Source: Jean-Jacques Winslow, The Uncertainty of the Signs of Death and the Danger of Precipitate Internments, London, 1740. Content on this page is © Alpha History 2016. Content may not be republished without our express permission. For more information please refer to our Terms of Use or contact Alpha History.

1933: Doctor tries reviving the dead – with a see saw


Robert E. Cornish (1903-63) was a Californian physician, academic and medical researcher, best known for his attempts to revive the dead. Born in San Francisco, Cornish was the Doogie Howser of his day: he completed high school at age 15, graduated from Berkley three years later and was licensed to practice medicine in his 21st year. In his mid 20s Cornish returned to Berkeley as a researcher where he worked on a number of projects, from reading glasses to the isolation of heavy water. But his pet interest was the resuscitation of human and animal cadavers after death, which Cornish thought entirely possible. By 1933 he had developed an unusual method of reanimation. Cornish’s ‘patients’ were strapped to a large see-saw, injected with adrenaline and heparin to thin the blood, then vigorously “teetered” to restore circulation. He attempted this bizarre experiment on several bodies without luck, coming to the conclusion that too long had elapsed since death for it to work.

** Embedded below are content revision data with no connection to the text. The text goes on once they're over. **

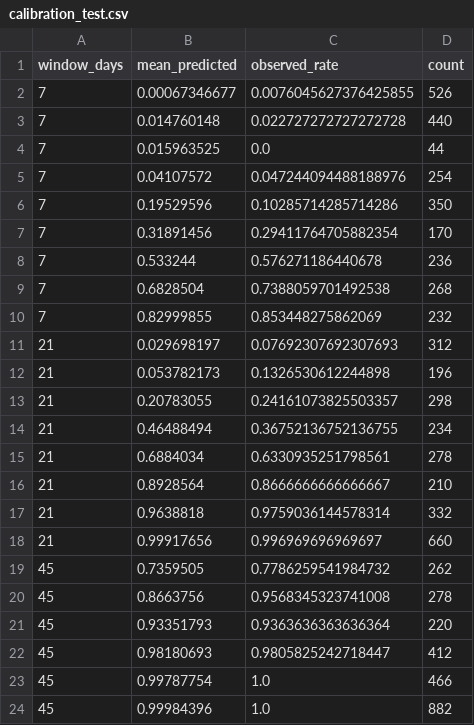
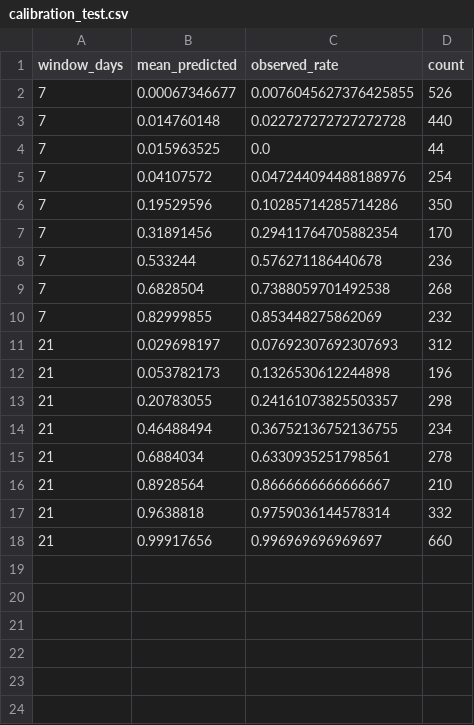
Before and after one commit to brimsystems/mfg-data-engineering, a CSV file: oee_downtime/ml/models/calibration_test.csv, drawn as a sheet; the diff names each change by its address in the sheet, - before the commit and + after, or states it on an @@ line.

```diff
--- a/oee_downtime/ml/models/calibration_test.csv
+++ b/oee_downtime/ml/models/calibration_test.csv
-row 19: 45 | 0.7359505 | 0.7786259541984732 | 262
-row 20: 45 | 0.8663756 | 0.9568345323741008 | 278
-row 21: 45 | 0.93351793 | 0.9363636363636364 | 220
-row 22: 45 | 0.98180693 | 0.9805825242718447 | 412
-row 23: 45 | 0.99787754 | 1.0 | 466
-row 24: 45 | 0.99984396 | 1.0 | 882
```
Also changed, not shown: oee_downtime/ml/models/evaluation_windows_scoring.csv, oee_downtime/ml/models/evaluation_windows_test.csv, 15 other files.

In May 1934 Cornish turned his attentions to freshly euthanised dogs. He acquired five fox terriers, each pithily named Lazarus, and conducted his experiment. Three of them stayed dead while two were successfully revived, though both were rendered blind and insensible. Despite this rather inconclusive outcome, the experiments were hailed as a great success. Cornish was feted in the press and a 1935 film, Life Returns, was made about his work. After lapping up the celebrity, Cornish returned to more mundane areas of research. But in 1947 he reemerged with a scheme to “teeter” a freshly executed human cadaver. He found a willing participant, a child killer named Thomas McMonigle, who would be carried straight from the gas chamber to the ‘Cornish teeter’:

“Dr Cornish, elated at the sensational success of his experiments with dogs, wants to make the attempt [on humans]. He is now seeking permission to experiment with a criminal executed by poison gas. Given the body after physicians declare the man to be dead, he would strap the body to a teeterboard and attach electrical heating pads to the limbs. Next a chemical known as methylene blue would be injected into the veins to neutralise the poisonous fumes that had caused death. Pure oxygen would then be pumped into the lungs through a mask and the teeterboard rocked slowly to keep the blood in circulation… Dr Cornish believes firmly that the dead man would live. He does not agree with other scientists that the brain of the man so revived would be hopelessly damaged.”

Thankfully, Cornish’s proposal was turned down by the state of California, and McMonigle was executed without “teetering” in February 1948. By the late 1950s Cornish had retired from medical research and was marketing his own product: “Dr Cornish’s Tooth Powder with Vitamin D and Fluoride”.


Source: “Can science raise the dead?” in Popular Science, February 1935. Content on this page is © Alpha History 2016. Content may not be republished without our express permission. For more information please refer to our Terms of Use or contact Alpha History.